That is, until you change something. Then you realise that on top of that layer of wonderful, effortless music, there’s something extraordinarily insightful playing. We stepped up the pace by adding the little Scala ‘hat’ to the Minissimos. This added greater width to the soundstage and made the mid and upper end frequency range seem considerably more engaging – on a system that was already extremely engaging in and of itself. I could have gone back to playing Jim Reeves over and over again, but moved over to ‘Chan Chan’ by the Buena Vista Social Club, from the album of the same name [World Circuit]. This had an additional sense of effortlessness compared to its Scala-free playing. Those old Cuban musicians really chugged along with an infectious rhythm, but what the Scala did was help you listen into the sound of EGREM Studios in Havana at the end of the 1990s so rich and atmospheric was the sound.
Having improved the treble, it was the turn of the bass, with the addition of a single Submissimo between the speakers. This made it a perfect plinth for the CCI amp. We played ‘Father Lucifer’ by Tori Amos from her Boys for Pelealbum [East West]. Not the best known track on the album, but its combination of her slightly thin sounding piano, breathy vocal, and very percussive playing style, with that distant horn playing in the second verse makes it a very subtle track to use with a sub. If the sub integrates well, it will sound like Tori Amos at her piano. If it doesn’t it will sound like Jerry Lee Lewis covering a Tori Amos track. No filler, and no killer here! The Submissimo integrated perfectly. Other, more typical tracks in my arsenal of listening tests (King Curtis for example) showed the Submissimo has substance as well as lightness of touch.
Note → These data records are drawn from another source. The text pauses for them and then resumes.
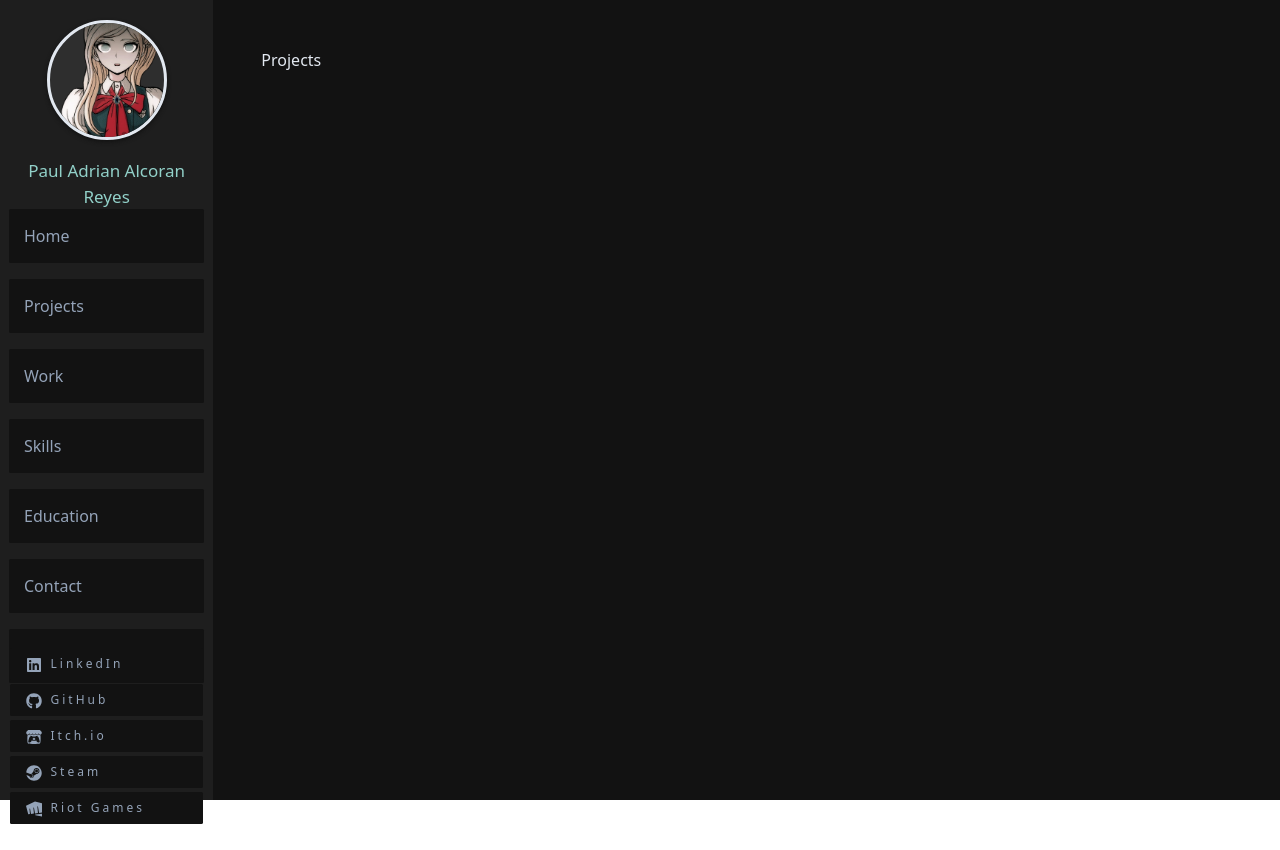
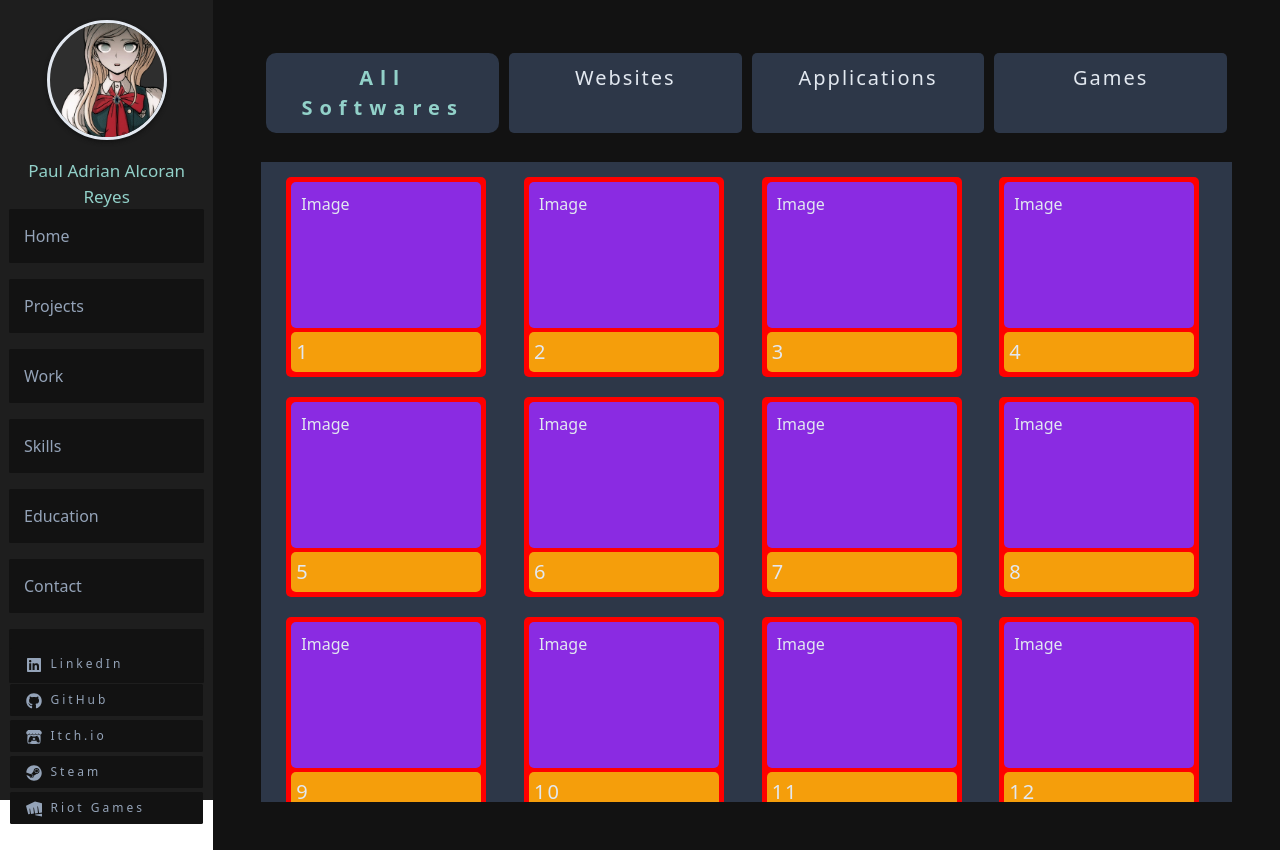
Before and after one commit to alcoranpaul/portfolio-pangalawa, a React (Vite) app: page /projects in a window 1280 px wide. Before the commit the page ends 824 px from the top, so only its background shows below. Built offline with nearby package versions, Linux system fonts and the light colour scheme.

Commit message:
Implemented Filter and Card grid for projects.
- Added prevention of scrolling.

```diff
--- a/src/App.css
+++ b/src/App.css
@@ -1,5 +1,6 @@
 .main {
   background-color: var(--color-bg-primary);
+  overflow: hidden;
 }
 
 .sidebar{
--- a/src/App.tsx
+++ b/src/App.tsx
@@ -3,6 +3,7 @@ import { Col, Container, Row } from 'react-bootstrap';
 import { Outlet, Route, Routes } from 'react-router-dom';
 import './App.css';
 import Home from './routes/home/home.component';
+import Projects from './routes/projects/projects.component';
 import Sidebar from './routes/sidebar/sidebar.component';
 
 function Layout(): ReactElement {
@@ -25,7 +26,7 @@ function App(): ReactElement {
     <Routes>
       <Route path="/" element={<Layout />}>
         <Route index element={<Home />} /> {/* Default route */}
-        <Route path="projects" element={<p>Projects</p>} />
+        <Route path="projects" element={<Projects/>} />
         <Route path="work" element={<p>Work</p>} />
         <Route path="skills" element={<p>Skills</p>} />
         <Route path="education" element={<p>Education</p>} />
--- /dev/null
+++ b/src/routes/projects/project-content/project-content-item/project_content_item.component.tsx
@@ -0,0 +1,54 @@
+import { ReactElement, useRef, useState } from "react";
+import { Stack } from "react-bootstrap";
+import './project_content_item.style.css';
+
+function ProjectContentItem({ item }: { item: string }): ReactElement {
+    const itemRef = useRef<HTMLDivElement>(null);
+    const [is3DEffectEnabled, setIs3DEffectEnabled] = useState<boolean>(true); // State to toggle 3D effect
+    const MAX_ANGLE = 40;
+
+    const handleMouseMove = (e: React.MouseEvent<HTMLDivElement, MouseEvent>) => {
+        if (!is3DEffectEnabled) return; // Skip 3D effect if disabled
+
+        const rect = itemRef.current?.getBoundingClientRect();
+        if (rect) {
+            const x = ((e.clientX - rect.left) / rect.width - 0.5) * MAX_ANGLE; // X rotation (-X-10 to X-10 degrees)
+            const y = ((e.clientY - rect.top) / rect.height - 0.5) * -MAX_ANGLE; // Y rotation (-X-10 to X-10 degrees)
+            if (itemRef.current) {
+                itemRef.current.style.transform = `rotateX(${y}deg) rotateY(${x}deg)`; // Apply 3D rotation
+            }
+        }
+    };
+
+    const handleMouseLeave = () => {
+        if (!is3DEffectEnabled) return; // Skip resetting if 3D effect is disabled
+
+        if (itemRef.current) {
+            itemRef.current.style.transform = "rotateX(0deg) rotateY(0deg)"; // Reset rotation
+        }
+    };
+
+    const handleClick = () => {
+
+        if (itemRef.current) {
+            itemRef.current.style.transform = "rotateX(0deg) rotateY(0deg)"; // Reset rotation immediately
+        }
+        console.log(`3D effect ${is3DEffectEnabled ? "disabled" : "enabled"} for item: ${item}`);
+    };
+
+    return (
+        <Stack
+            ref={itemRef}
+            gap={1}
+            className={`projects_content_item ${is3DEffectEnabled ? "" : "disabled"}`} // Add a class if disabled
+            onMouseMove={handleMouseMove} // Attach mouse move event
+            onMouseLeave={handleMouseLeave} // Reset rotation on mouse leave
+            onClick={handleClick} // Toggle 3D effect on click
+        >
+            <div className="projects_content_item_image">Image</div>
+            <div className="projects_content_item_name">{item}</div>
+        </Stack>
+    );
+}
+
+export default ProjectContentItem;
--- /dev/null
+++ b/src/routes/projects/project-content/project-content-item/project_content_item.style.css
@@ -0,0 +1,46 @@
+.projects_content_item{
+    background-color: red;
+    width: 200px;
+    height: 200px;
+    border-radius: 5px;
+    justify-content: center;
+    align-items: center;
+    margin: 5px;
+    padding: 5px;
+    transition: transform 0.3s ease, box-shadow 0.3s ease; /* Smooth transition for hover effects */
+    cursor: pointer; /* Change cursor to pointer on hover */
+    transform-style: preserve-3d; /* Enable 3D transformations */
+    perspective: 1000px; /* Add perspective for the 3D effect */
+}
+
+.projects_content_item:hover {
+    transform: scale(1.05); /* Slightly enlarge the item */
+    box-shadow: 0 10px 20px rgba(0, 0, 0, 0.3); /* Add a shadow effect */
+    background-color: var(--color-accent-secondary); /* Change background color on hover */
+    transition: transform 0.1s ease-out; /* Faster transition for pivot effect */
+}
+
+
+.projects_content_item_image{
+    background-color: blueviolet;
+    width: 100%;
+    height: 100%;
+    padding: 10px;
+    border-radius: 5px;
+    justify-self: center;
+    align-self: center;
+    object-fit: cover;
+}
+
+.projects_content_item_name{
+    background-color: var(--color-highlight);
+    width: 100%;
+    padding: 5px;
+    border-radius: 5px;
+    justify-self: center;
+    align-self: center;
+    object-fit: cover;
+    font-size: 20px;
+    font-weight: 300;
+    letter-spacing: 2px;
+}
--- /dev/null
+++ b/src/routes/projects/project-content/project_content.component.tsx
@@ -0,0 +1,33 @@
+import { Fragment, ReactElement } from "react";
+import ProjectContentItem from "./project-content-item/project_content_item.component";
+
+import './project_content.style.css';
+
+function ProjectContent(): ReactElement {
+    const projects = [
+        "1", "2", "3", "4", "5", "6", "7", "8", "9", "10",
+        "11", "12", "13", "14", "15", "16", "17", "18", "19", "20",
+    ]
+
+
+    const RenderProjectItems = (): ReactElement[] => {
+        const rows: ReactElement[] = [];
+
+        for (let i = 0; i < projects.length; i++) {
+           rows.push(
+                <ProjectContentItem key={i} item={projects[i]} />
+            )
+        }
+        return rows;
+    };
+
+    return(
+        <Fragment>
+            <div className="projects_content">
+                {RenderProjectItems()}
+            </div>
+        </Fragment>
+    )
+}
+
+export default ProjectContent;
--- /dev/null
+++ b/src/routes/projects/project-content/project_content.style.css
@@ -0,0 +1,32 @@
+.projects_content {
+    background-color: var(--color-border);
+    width: 100%;
+    /* height: 100%; Use full height of the parent container */
+    max-height: 80vh; /* Ensure it doesn't exceed the parent's height */
+    display: grid;
+    grid-template-columns: repeat(auto-fit, minmax(200px, 1fr));
+    grid-gap: 10px;
+    padding: 10px 10px 10px 20px;
+    overflow-y: auto;
+    overflow-x: hidden;
+    scroll-behavior: smooth;
+}
+
+/* Style the scrollbar for WebKit-based browsers */
+.projects_content::-webkit-scrollbar {
+    width: 7px; /* Width of the vertical scrollbar */
+}
+
+.projects_content::-webkit-scrollbar-track {
+    background: var(--color-bg-secondary); /* Color of the scrollbar track */
+    border-radius: 2px; /* Rounded corners for the track */
+}
+
+.projects_content::-webkit-scrollbar-thumb {
+    background: var(--color-accent-secondary); /* Color of the scrollbar thumb */
+    border-radius: 7px; /* Rounded corners for the thumb */
+}
+
+.projects_content::-webkit-scrollbar-thumb:hover {
+    background: var(--color-highlight); /* Darker color when hovering over the scrollbar thumb */
+}
--- /dev/null
+++ b/src/routes/projects/project-filter/project_filter.component.tsx
@@ -0,0 +1,32 @@
+import { ReactElement, useState } from "react";
+import { Col, Row } from "react-bootstrap";
+import './project_filter.style.css';
+
+function ProjectFilter({ onFilterSelect }: { onFilterSelect: (index: number) => void }): ReactElement {
+    const filters = [
+        "All Softwares",
+        "Websites",
+        "Applications",
+        "Games",
+    ];
+
+    const [selectedFilterIndex, setSelectedFilterIndex] = useState<number>(0);
+
+    return (
+        <Row className="projects_filter">
+            {filters.map((filter, index) => (
+                <Col
+                    className={`projects_filter_item ${
+                        selectedFilterIndex === index ? 'selected' : ''
+                    }`}
+                    key={index}
+                    onClick={() => setSelectedFilterIndex(index)} // Attach the event handler
+                    >
+                    {filter}
+                </Col>
+            ))}
+        </Row>
+    );
+}
+
+export default ProjectFilter;
--- /dev/null
+++ b/src/routes/projects/project-filter/project_filter.style.css
@@ -0,0 +1,33 @@
+.projects_filter{
+    /* background-color: red; */
+    width: 100%;
+    justify-self: center;
+    align-self: center;
+}
+
+.projects_filter_item{
+    background-color: var(--color-border);
+    padding: 10px;
+    margin: 5px;
+    border-radius: 5px;
+    cursor: pointer;
+    justify-self: center;
+    text-align: center;
+    font-size: 20px;
+    letter-spacing: 2px;
+    font-weight: 300;
+    transition: all 0.25s ease-in-out;
+}
+
+.projects_filter_item.selected,
+.projects_filter_item:hover{
+    transform: scale(1.05);
+    letter-spacing: 7px;
+    font-weight: 550;
+    border-radius: 10px;
+}
+
+.projects_filter_item.selected{
+    color: var(--color-accent-secondary);
+    transform: scale(1);
+}
--- /dev/null
+++ b/src/routes/projects/projects.component.tsx
@@ -0,0 +1,27 @@
+import { Fragment, ReactElement, useState } from "react";
+import { Stack } from "react-bootstrap";
+import ProjectContent from "./project-content/project_content.component";
+import ProjectFilter from "./project-filter/project_filter.component";
+import './projects.style.css';
+
+function Projects(): ReactElement {
+
+    const [selectedFilterIndex, setSelectedFilterIndex] = useState<number>(0);
+
+    const handleFilterSelect = (index: number): void => {
+        setSelectedFilterIndex(index); // Update the selected filter index
+        console.log(`Selected Filter Index: ${index}`); // Log the selected index
+    };
+
+    return(
+        <Fragment>
+            <Stack gap={4} className="projects_container">
+                <ProjectFilter onFilterSelect={handleFilterSelect}/>
+                <ProjectContent/>
+            </Stack>
+        </Fragment>
+    )
+
+}
+
+export default Projects;
--- /dev/null
+++ b/src/routes/projects/projects.style.css
@@ -0,0 +1,6 @@
+.projects_container{
+    /* background-color: var(--color-border); */
+    width: 100%;
+    height: 100%;
+
+}
```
The best praise I can heap on any subwoofer applies here; it made a good speaker sound bigger and better.
Now it was time for a cable change, and we upgraded the full set of Special Cables for Micro Diamond. Regardless of cable type, Micro Diamond uses annealed gold/silver alloy conductors, helically wrapped in a dual layer of ultra-thin Kapton foil as a shield. The different use cases in audio demand more or less conductors, but the basic properties of the cable remain the same.
We’re cooking on gas now. Out came tracks that never see the light of day normally, like ‘Stella by Starlight’ from Joe Pass’ Virtuosoalbum [Pablo]. This album lives up to its name and Pass’ chord voicing and solo technique leaves jazz guitarists speechless. It’s not a good recording to play because the jazz ennui that strikes any guitarist (no matter how good or how long it’s been since they picked up a guitar), but also because on a less than perfectly poised system, it can be mistaken for jazz noodling (it goes on a bit) usually because some element in the system is a bit too enthusiastic (or too unenthusiastic) with its legato, and it either sounds too ‘choppy’ or ‘blurred’. Here, his impossibly perfect playing is presented in all its glory. Damn him.
Around this time, I jotted down a couple of badly repetitive lines that encapsulate the whole listening process with Crystal Cable’s system: “musically speaking, this is one of the most musically musical systems to play music through. It’s musical integrity is only bettered by its ability to resolve the musical intent of the music playing.” You get the drift!
The last part of the system update was to move to the Minissimo Diamond speaker. At this point we are really cookin’. This system moved into a new level. It retained all the good points (yes, that includes sounding ‘musical’... but that was so-o-o last page), but now started to demonstrate the sort of sophistication, elegance, and high-end ‘sheen’ (in a positive way) that separates the good from the great. Curiously, the biggest change in improving the tweeter was a clearer and more defined bass, and more natural midrange. I played with moving the Scala ‘hat’ on and off at this point, and felt under the circumstances it was wholly appropriate to listen to some Maria Callas, although this time singing Mozart. I’d played this track several times during the listening test and it was clear Callas was outside her comfort zone. Her voice was forced and pinched. It was still her, but not the best of her. But on the Diamonds (with the Scala in place, naturally), it was Callas again. What sounded child-like and screechy became soaring and powerful. So it was with every track played on the Minissimo Diamonds.
We didn’t get to the end-point… not even remotely. The cables increase the performance of the system as we move from silver-gold to monocrystal and improve the lot of the whole shebang as the number of monocrystal conductors increase. We are also using just the one subwoofer, where two (one acting as a stand for each speaker) would be even better. The reason why these next steps remain untrammelled is part pragmatism (there was no second subwoofer available to test) and part practical (swapping out the already quite spendy Ultra Diamond cable for Absolute or Ultimate Dream could easily quadruple the cost of the whole system, which no-one in the real world is ever going to do). As it is, the refinement of the diamond tweeter, the subwoofer, and the cable change all take a substantial toll on the wallet of the owner, adding considerably more to the overall cost of the system.